Sohn: You don't always make the connection to a project that most of us made to The Wire, so as an actor and fan of the show, I think it's obvious that there's so much more that could be done. Wendell Pierce and I both approached David about this. We were shooting, it was the fifth season, we were shooting very early on in the season, and we were in a bar together. Somewhere in the first three episodes of the fifth season, I had been thinking, "We should do a movie!" And Wendell had some conversations with some folks [about investing in the project], and he and I talked about it… and we approached David in-between takes, and he was reticent, but by the end of the night, he was like, "Here's what I need. Let me know if you can get it together." But he was not on-board by a long shot. He was just saying, "I'd consider it."
I remember having a separate conversation with David [later] about having to come up with a story — this is a month later — and he was like, "You know, I've got to come up with a story, and at the end of this season, there are going to be characters dying, and if I do a film, I'm not bringing characters back, and I think there are characters that people love who are going to be dead…" Then I said, "What about a prequel?" And he was like, "Do you know how old you guys look now? Not you, but … " Of course not me. [Laughs.]

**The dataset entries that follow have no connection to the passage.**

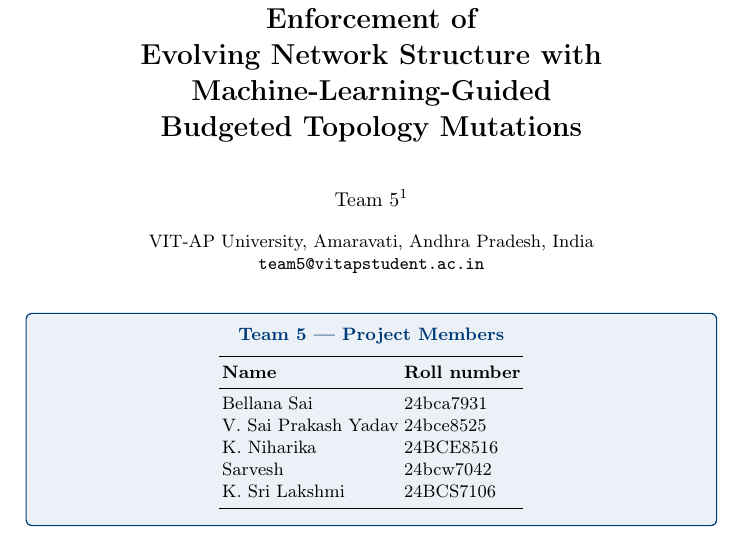
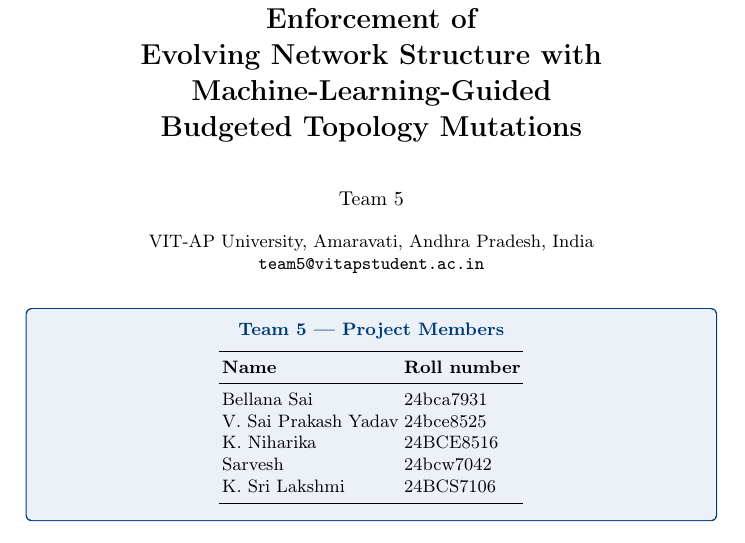
Before and after one commit to Sarvesh3434/P-LENS, a LaTeX thesis (paper/main.tex): part of page 1 of 20, cut so that both start at the same text. Compiled offline with pdfLaTeX.

Commit message:
Page 1: title + Team 5 only; move abstract to page 2; drop author superscript

```diff
--- a/paper/main.tex
+++ b/paper/main.tex
@@ -79,7 +79,7 @@
 
 \titlerunning{P-LENS: Plasticity-Pressure-Driven Topology Adaptation}
 
-\author{Team~5\inst{1}}
+\author{Team~5}
 
 \authorrunning{Team~5}
 
```
Also changed, not shown: paper/P-LENS-paper.pdf, paper/main.pdf, paper/main.tex (2 more changed lines).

That was one idea, but essentially, the sense was that he didn't want to corrupt the integrity of the show, and it begins and ends with David. If he doesn't want to do it, it's not getting done.
Wilds: I had an amazing conversation with David Simon one time about this. I asked him that question, just thinking like: "Why don't you?" Especially with our Americanized minds, we just think, "Oh, we need to keep going! This was good! We need to keep it going!" But David said, "I feel like franchising something like this, that's the downfall of our society, nowadays." People try to get more money out of something when honestly, The Wire is a book. It's literature. You finish a book, you put it down, and you read it again. You get the same characters, you get the same story, and you get the same emotions, but it's just that book, so wherever your mind goes from there, whatever you think about what happens there, that's up to your interpretation. But it keeps you thinking.
Royo: It's so strange and wonderful to know that people, even now, after the show's been off for, what, six years now or something like that, still come up to me and say, "I just started watching," or "I'm about to watch the first season," or "I watched the series five or six times already." I mean, David Simon is a genius, but I don't think any kind of reunion can live up to people's imaginations on what they hope or what they think is happening with these characters now. I think David always wanted to leave it up to the imagination; not even try to compete with people's imaginations. I think it's best that people run with the ideas they have, instead of trying to show them what we feel the characters ought to be doing.
Crawford: For a while, I really thought we should pick the baton back up. It wasn't until earlier this year, when David Simon and some of my castmates were in New York [for the PaleyFest NY panel] and David was like, no, there's no Season 6, there will never be a Season 6. I respect that so much, because oftentimes in television, series can go beyond the story. And when the story is finished, let that story be finished, and just enjoy and marvel… each episode is 58 minutes and there are five seasons of i … enjoy it.
The Wire: The Complete Series in HD will be available as a full series purchase at iTunes, Google Play, X-Box Video, and Vudu on Jan. 5.